BEGIN MATERIALS PROVIDED
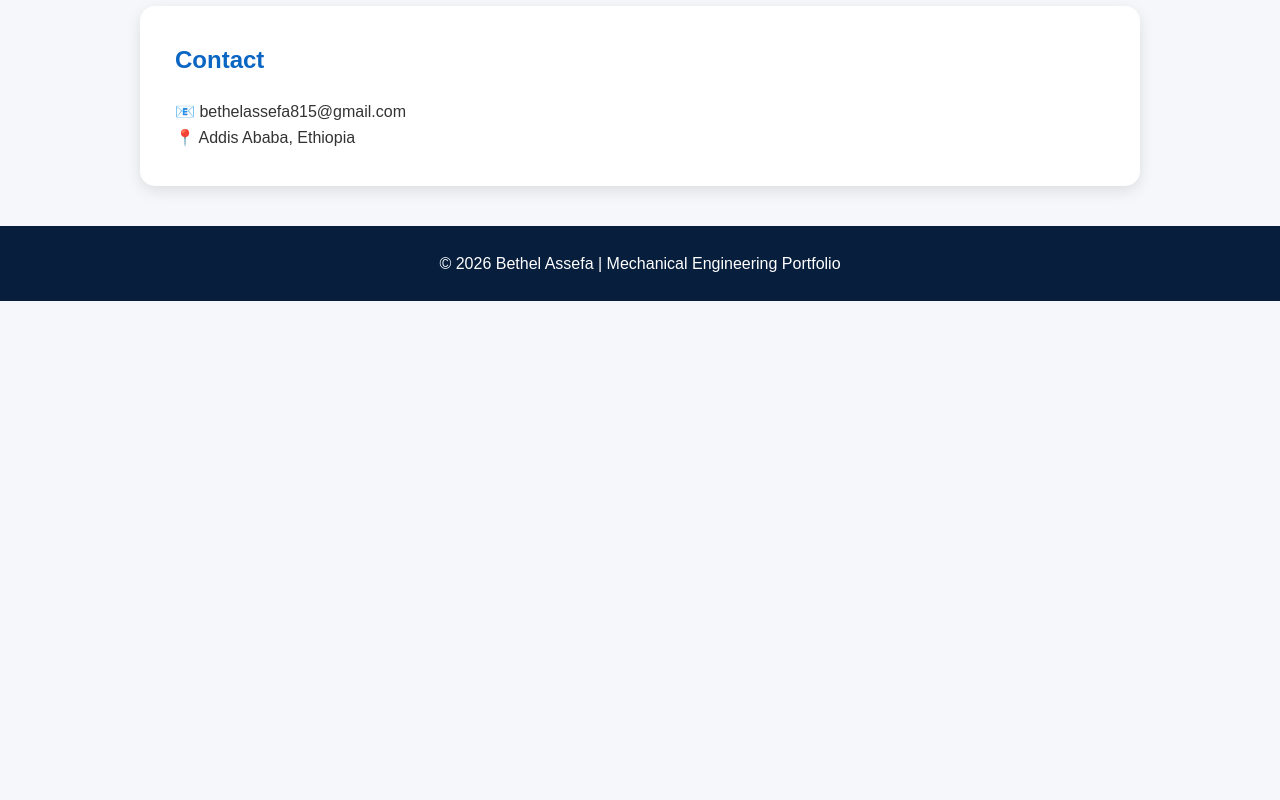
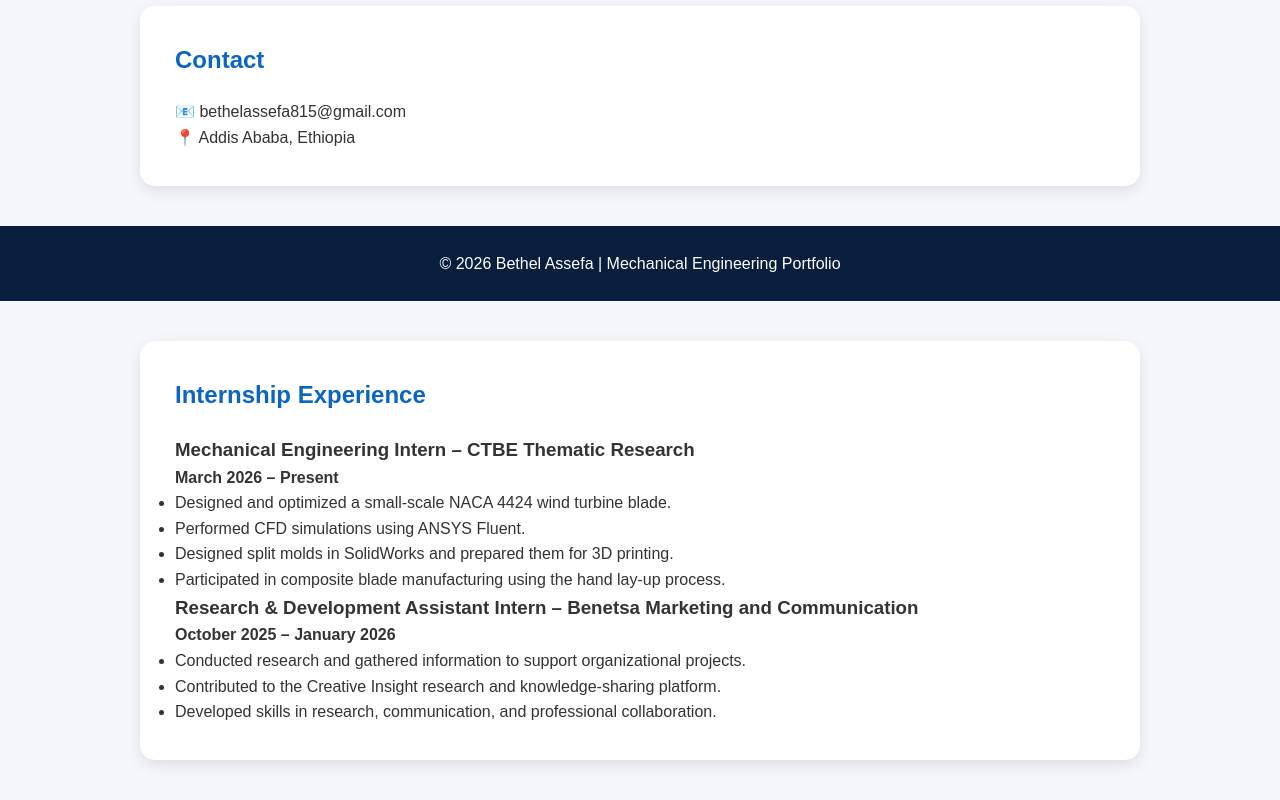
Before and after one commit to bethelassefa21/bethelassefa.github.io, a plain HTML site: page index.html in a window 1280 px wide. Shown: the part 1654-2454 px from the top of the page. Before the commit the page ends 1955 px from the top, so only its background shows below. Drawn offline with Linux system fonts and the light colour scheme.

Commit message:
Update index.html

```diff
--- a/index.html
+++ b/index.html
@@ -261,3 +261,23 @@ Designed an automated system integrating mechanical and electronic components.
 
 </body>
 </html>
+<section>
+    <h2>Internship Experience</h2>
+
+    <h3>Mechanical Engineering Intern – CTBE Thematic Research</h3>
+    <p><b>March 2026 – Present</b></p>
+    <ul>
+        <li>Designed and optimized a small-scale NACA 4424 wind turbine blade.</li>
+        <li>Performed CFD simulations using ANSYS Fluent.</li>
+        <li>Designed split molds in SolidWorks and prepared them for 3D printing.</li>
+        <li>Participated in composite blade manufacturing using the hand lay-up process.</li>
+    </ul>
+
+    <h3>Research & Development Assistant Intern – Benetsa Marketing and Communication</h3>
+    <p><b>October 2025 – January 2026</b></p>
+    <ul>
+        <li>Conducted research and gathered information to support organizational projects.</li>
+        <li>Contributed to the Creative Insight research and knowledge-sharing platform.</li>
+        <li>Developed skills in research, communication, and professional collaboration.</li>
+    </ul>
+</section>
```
END MATERIALS PROVIDED
BEGIN MATERIALS PROVIDED
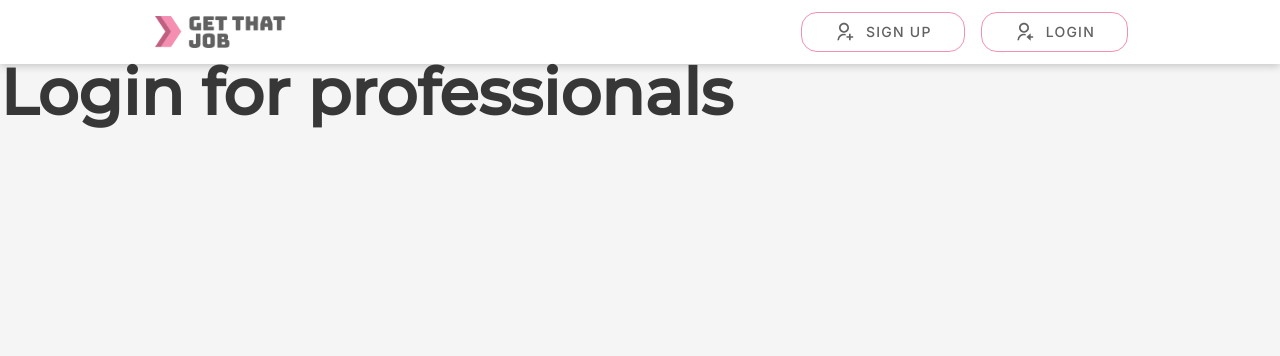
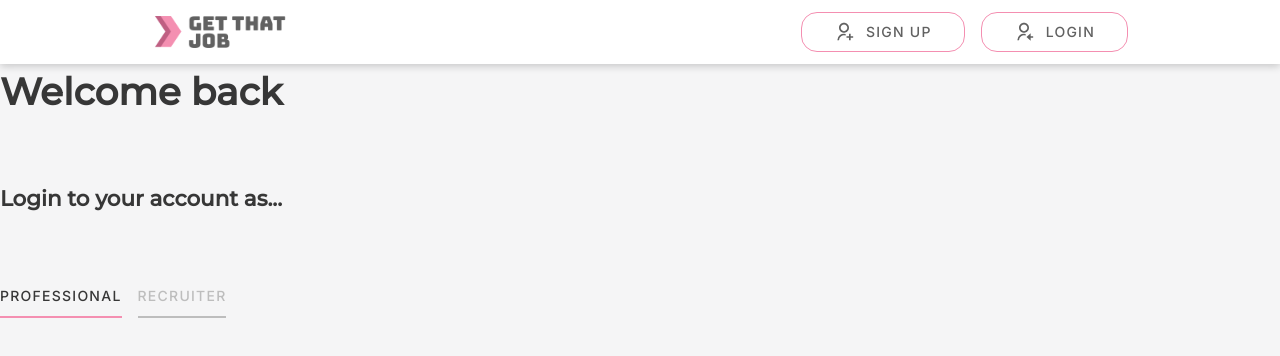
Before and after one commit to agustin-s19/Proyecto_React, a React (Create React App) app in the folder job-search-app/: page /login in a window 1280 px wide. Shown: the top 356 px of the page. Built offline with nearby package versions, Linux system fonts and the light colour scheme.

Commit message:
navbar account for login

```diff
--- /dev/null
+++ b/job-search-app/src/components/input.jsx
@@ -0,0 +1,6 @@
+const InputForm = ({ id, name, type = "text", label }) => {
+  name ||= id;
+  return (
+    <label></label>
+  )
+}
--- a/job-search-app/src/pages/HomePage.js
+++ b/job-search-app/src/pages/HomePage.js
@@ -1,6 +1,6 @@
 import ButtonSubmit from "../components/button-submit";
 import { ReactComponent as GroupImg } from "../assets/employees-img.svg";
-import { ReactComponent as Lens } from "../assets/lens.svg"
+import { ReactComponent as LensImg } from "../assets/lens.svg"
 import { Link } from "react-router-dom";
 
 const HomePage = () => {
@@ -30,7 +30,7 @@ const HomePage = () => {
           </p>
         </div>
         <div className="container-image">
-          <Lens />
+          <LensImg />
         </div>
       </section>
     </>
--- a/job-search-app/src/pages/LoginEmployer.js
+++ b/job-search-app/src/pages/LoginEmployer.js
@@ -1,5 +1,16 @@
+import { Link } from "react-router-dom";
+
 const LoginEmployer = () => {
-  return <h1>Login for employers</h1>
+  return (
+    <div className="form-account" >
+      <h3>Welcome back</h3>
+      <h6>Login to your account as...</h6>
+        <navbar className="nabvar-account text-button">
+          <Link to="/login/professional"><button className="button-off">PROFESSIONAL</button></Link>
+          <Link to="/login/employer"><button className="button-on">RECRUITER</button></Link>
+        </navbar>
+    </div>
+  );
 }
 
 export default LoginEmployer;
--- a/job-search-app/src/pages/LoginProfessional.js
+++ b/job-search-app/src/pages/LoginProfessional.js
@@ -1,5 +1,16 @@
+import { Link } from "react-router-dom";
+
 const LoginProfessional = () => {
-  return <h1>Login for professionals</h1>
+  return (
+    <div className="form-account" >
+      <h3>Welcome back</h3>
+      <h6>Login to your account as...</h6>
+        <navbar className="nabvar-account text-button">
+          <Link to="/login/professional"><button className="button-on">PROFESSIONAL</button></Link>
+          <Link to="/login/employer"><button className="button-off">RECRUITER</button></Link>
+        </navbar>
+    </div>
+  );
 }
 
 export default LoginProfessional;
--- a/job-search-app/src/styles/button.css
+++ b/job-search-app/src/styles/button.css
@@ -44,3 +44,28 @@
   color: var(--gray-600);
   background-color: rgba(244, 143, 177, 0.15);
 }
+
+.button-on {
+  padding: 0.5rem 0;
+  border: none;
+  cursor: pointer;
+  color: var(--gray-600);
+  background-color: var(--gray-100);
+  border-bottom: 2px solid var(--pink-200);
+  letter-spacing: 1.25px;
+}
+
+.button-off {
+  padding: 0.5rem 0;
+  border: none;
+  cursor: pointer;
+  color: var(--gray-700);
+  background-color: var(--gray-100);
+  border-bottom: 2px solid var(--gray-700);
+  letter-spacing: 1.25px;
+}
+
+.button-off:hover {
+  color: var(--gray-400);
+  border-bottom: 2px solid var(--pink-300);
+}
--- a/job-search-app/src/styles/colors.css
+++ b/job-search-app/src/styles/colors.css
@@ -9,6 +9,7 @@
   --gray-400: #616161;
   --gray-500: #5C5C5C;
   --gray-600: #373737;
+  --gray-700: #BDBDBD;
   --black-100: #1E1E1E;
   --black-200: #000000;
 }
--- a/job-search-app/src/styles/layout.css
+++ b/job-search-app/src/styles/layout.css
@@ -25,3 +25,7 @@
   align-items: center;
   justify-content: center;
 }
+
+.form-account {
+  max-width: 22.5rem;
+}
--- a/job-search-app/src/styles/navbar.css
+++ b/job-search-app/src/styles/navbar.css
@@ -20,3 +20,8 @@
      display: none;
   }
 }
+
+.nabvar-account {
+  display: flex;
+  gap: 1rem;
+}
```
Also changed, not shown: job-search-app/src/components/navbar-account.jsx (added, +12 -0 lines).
END MATERIALS PROVIDED
| DIRECTIONS |
Scan the records above and report how many lines include the word "className", without any other text.

| RESPONSE TO THIS TASK |
9